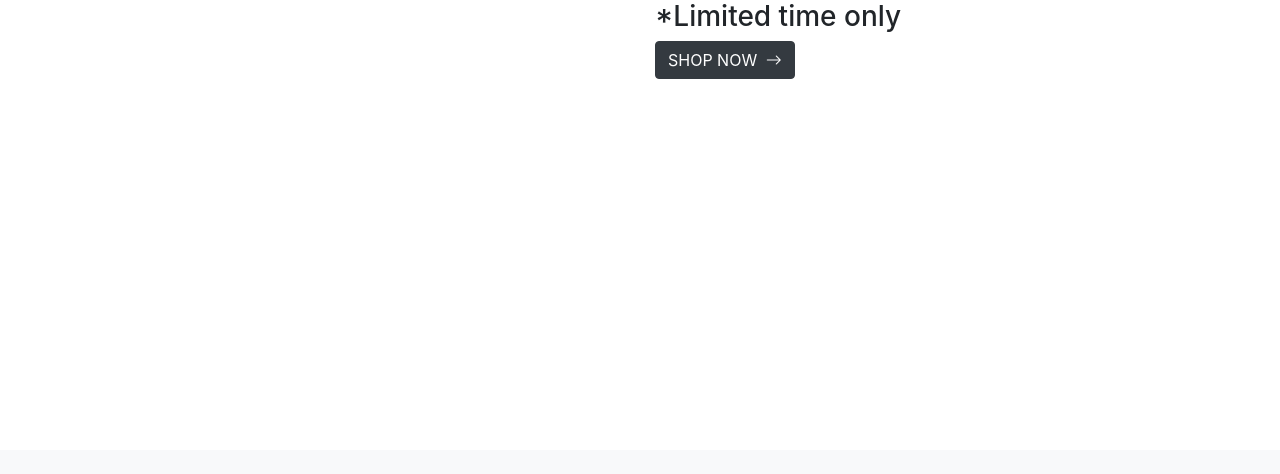
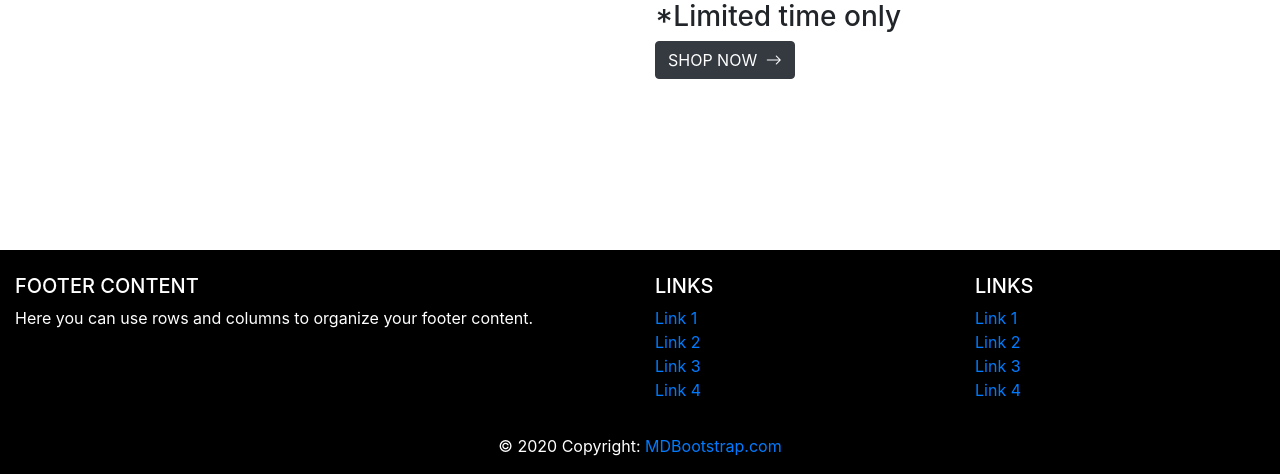
Before and after one commit to seamusmacg/fixit_v1, a Django app: page / in a window 1280 px wide. Shown: the part 350-824 px from the top of the page. Before the commit the page ends 429 px from the top, so only its background shows below. Run offline with Django 3.2, Linux system fonts and the light colour scheme; some libraries are stand-ins or nearby versions.

Commit message:
Add base footer content

```diff
--- a/templates/base.html
+++ b/templates/base.html
@@ -130,5 +130,88 @@
     {% block postloadjs %}
     {% endblock %}
 </body>
+<!-- Footer -->
+<footer class="page-footer font-small pt-4" style="background-color:black; color:white">
+
+    <!-- Footer Links -->
+    <div class="container-fluid text-center text-md-left">
+
+        <!-- Grid row -->
+        <div class="row">
+
+            <!-- Grid column -->
+            <div class="col-md-6 mt-md-0 mt-3">
+
+                <!-- Content -->
+                <h5 class="text-uppercase">Footer Content</h5>
+                <p>Here you can use rows and columns to organize your footer content.</p>
+
+            </div>
+            <!-- Grid column -->
+
+            <hr class="clearfix w-100 d-md-none pb-3">
+
+            <!-- Grid column -->
+            <div class="col-md-3 mb-md-0 mb-3">
+
+                <!-- Links -->
+                <h5 class="text-uppercase">Links</h5>
+
+                <ul class="list-unstyled">
+                    <li>
+                        <a href="#!">Link 1</a>
+                    </li>
+                    <li>
+                        <a href="#!">Link 2</a>
+                    </li>
+                    <li>
+                        <a href="#!">Link 3</a>
+                    </li>
+                    <li>
+                        <a href="#!">Link 4</a>
+                    </li>
+                </ul>
+
+            </div>
+            <!-- Grid column -->
+
+            <!-- Grid column -->
+            <div class="col-md-3 mb-md-0 mb-3">
+
+                <!-- Links -->
+                <h5 class="text-uppercase">Links</h5>
+
+                <ul class="list-unstyled">
+                    <li>
+                        <a href="#!">Link 1</a>
+                    </li>
+                    <li>
+                        <a href="#!">Link 2</a>
+                    </li>
+                    <li>
+                        <a href="#!">Link 3</a>
+                    </li>
+                    <li>
+                        <a href="#!">Link 4</a>
+                    </li>
+                </ul>
+
+            </div>
+            <!-- Grid column -->
+
+        </div>
+        <!-- Grid row -->
+
+    </div>
+    <!-- Footer Links -->
+
+    <!-- Copyright -->
+    <div class="footer-copyright text-center py-3">© 2020 Copyright:
+        <a href="https://mdbootstrap.com/"> MDBootstrap.com</a>
+    </div>
+    <!-- Copyright -->
+
+</footer>
+<!-- Footer -->
 
 </html>
```
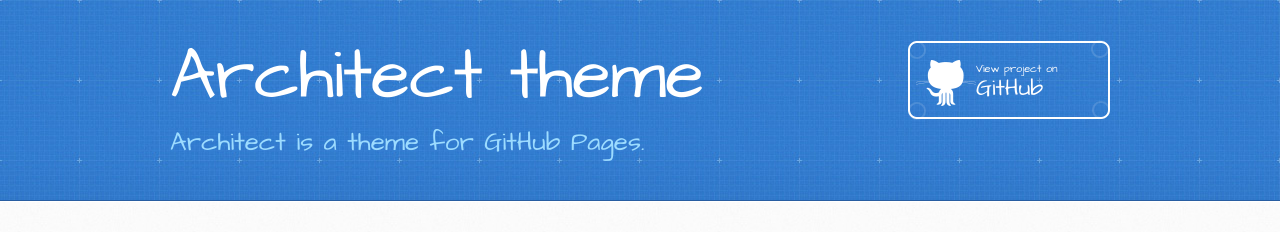
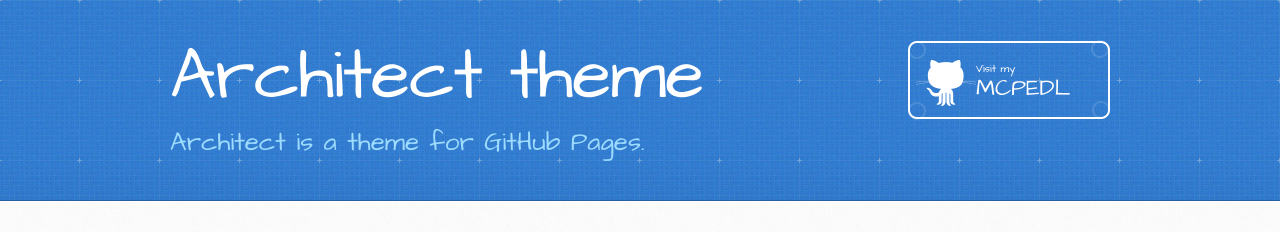
Before and after one commit to streetlegithub/streetle.xyz-old, a Jekyll site: the page built from index.md, in a window 1280 px wide. Shown: the top 232 px of the page. Built offline with Jekyll 4.4.1, drawn with Linux system fonts in a browser that asks for light colours.

Commit message:
Update default.html

```diff
--- a/_layouts/default.html
+++ b/_layouts/default.html
@@ -24,10 +24,7 @@
         </a>
         <h2>{{ site.description | default: site.github.project_tagline }}</h2>
         {% if site.github.is_project_page %}
-          <a href="{{ site.github.repository_url }}" class="button"><small>View project on</small> GitHub</a>
-        {% endif %}
-        {% if site.github.is_user_page %}
-          <a href="{{ site.github.owner_url }}" class="button"><small>Follow me on</small> GitHub</a>
+          <a href="{{ site.github.repository_url }}" class="button"><small>Visit my</small> MCPEDL</a>
         {% endif %}
       </div>
     </header>
```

⁂

EXERCISE OBJECTIVE.
Pictures do not belong in the copy. Please reproduce the entries above exactly otherwise.

RESPONSE TO THIS EXERCISE.
Before and after one commit to seamusmacg/fixit_v1, a Django app: page / in a window 1280 px wide. Shown: the part 350-824 px from the top of the page. Before the commit the page ends 429 px from the top, so only its background shows below. Run offline with Django 3.2, Linux system fonts and the light colour scheme; some libraries are stand-ins or nearby versions.

Commit message:
Add base footer content

```diff
--- a/templates/base.html
+++ b/templates/base.html
@@ -130,5 +130,88 @@
     {% block postloadjs %}
     {% endblock %}
 </body>
+<!-- Footer -->
+<footer class="page-footer font-small pt-4" style="background-color:black; color:white">
+
+    <!-- Footer Links -->
+    <div class="container-fluid text-center text-md-left">
+
+        <!-- Grid row -->
+        <div class="row">
+
+            <!-- Grid column -->
+            <div class="col-md-6 mt-md-0 mt-3">
+
+                <!-- Content -->
+                <h5 class="text-uppercase">Footer Content</h5>
+                <p>Here you can use rows and columns to organize your footer content.</p>
+
+            </div>
+            <!-- Grid column -->
+
+            <hr class="clearfix w-100 d-md-none pb-3">
+
+            <!-- Grid column -->
+            <div class="col-md-3 mb-md-0 mb-3">
+
+                <!-- Links -->
+                <h5 class="text-uppercase">Links</h5>
+
+                <ul class="list-unstyled">
+                    <li>
+                        <a href="#!">Link 1</a>
+                    </li>
+                    <li>
+                        <a href="#!">Link 2</a>
+                    </li>
+                    <li>
+                        <a href="#!">Link 3</a>
+                    </li>
+                    <li>
+                        <a href="#!">Link 4</a>
+                    </li>
+                </ul>
+
+            </div>
+            <!-- Grid column -->
+
+            <!-- Grid column -->
+            <div class="col-md-3 mb-md-0 mb-3">
+
+                <!-- Links -->
+                <h5 class="text-uppercase">Links</h5>
+
+                <ul class="list-unstyled">
+                    <li>
+                        <a href="#!">Link 1</a>
+                    </li>
+                    <li>
+                        <a href="#!">Link 2</a>
+                    </li>
+                    <li>
+                        <a href="#!">Link 3</a>
+                    </li>
+                    <li>
+                        <a href="#!">Link 4</a>
+                    </li>
+                </ul>
+
+            </div>
+            <!-- Grid column -->
+
+        </div>
+        <!-- Grid row -->
+
+    </div>
+    <!-- Footer Links -->
+
+    <!-- Copyright -->
+    <div class="footer-copyright text-center py-3">© 2020 Copyright:
+        <a href="https://mdbootstrap.com/"> MDBootstrap.com</a>
+    </div>
+    <!-- Copyright -->
+
+</footer>
+<!-- Footer -->
 
 </html>
```
Before and after one commit to streetlegithub/streetle.xyz-old, a Jekyll site: the page built from index.md, in a window 1280 px wide. Shown: the top 232 px of the page. Built offline with Jekyll 4.4.1, drawn with Linux system fonts in a browser that asks for light colours.

Commit message:
Update default.html

```diff
--- a/_layouts/default.html
+++ b/_layouts/default.html
@@ -24,10 +24,7 @@
         </a>
         <h2>{{ site.description | default: site.github.project_tagline }}</h2>
         {% if site.github.is_project_page %}
-          <a href="{{ site.github.repository_url }}" class="button"><small>View project on</small> GitHub</a>
-        {% endif %}
-        {% if site.github.is_user_page %}
-          <a href="{{ site.github.owner_url }}" class="button"><small>Follow me on</small> GitHub</a>
+          <a href="{{ site.github.repository_url }}" class="button"><small>Visit my</small> MCPEDL</a>
         {% endif %}
       </div>
     </header>
```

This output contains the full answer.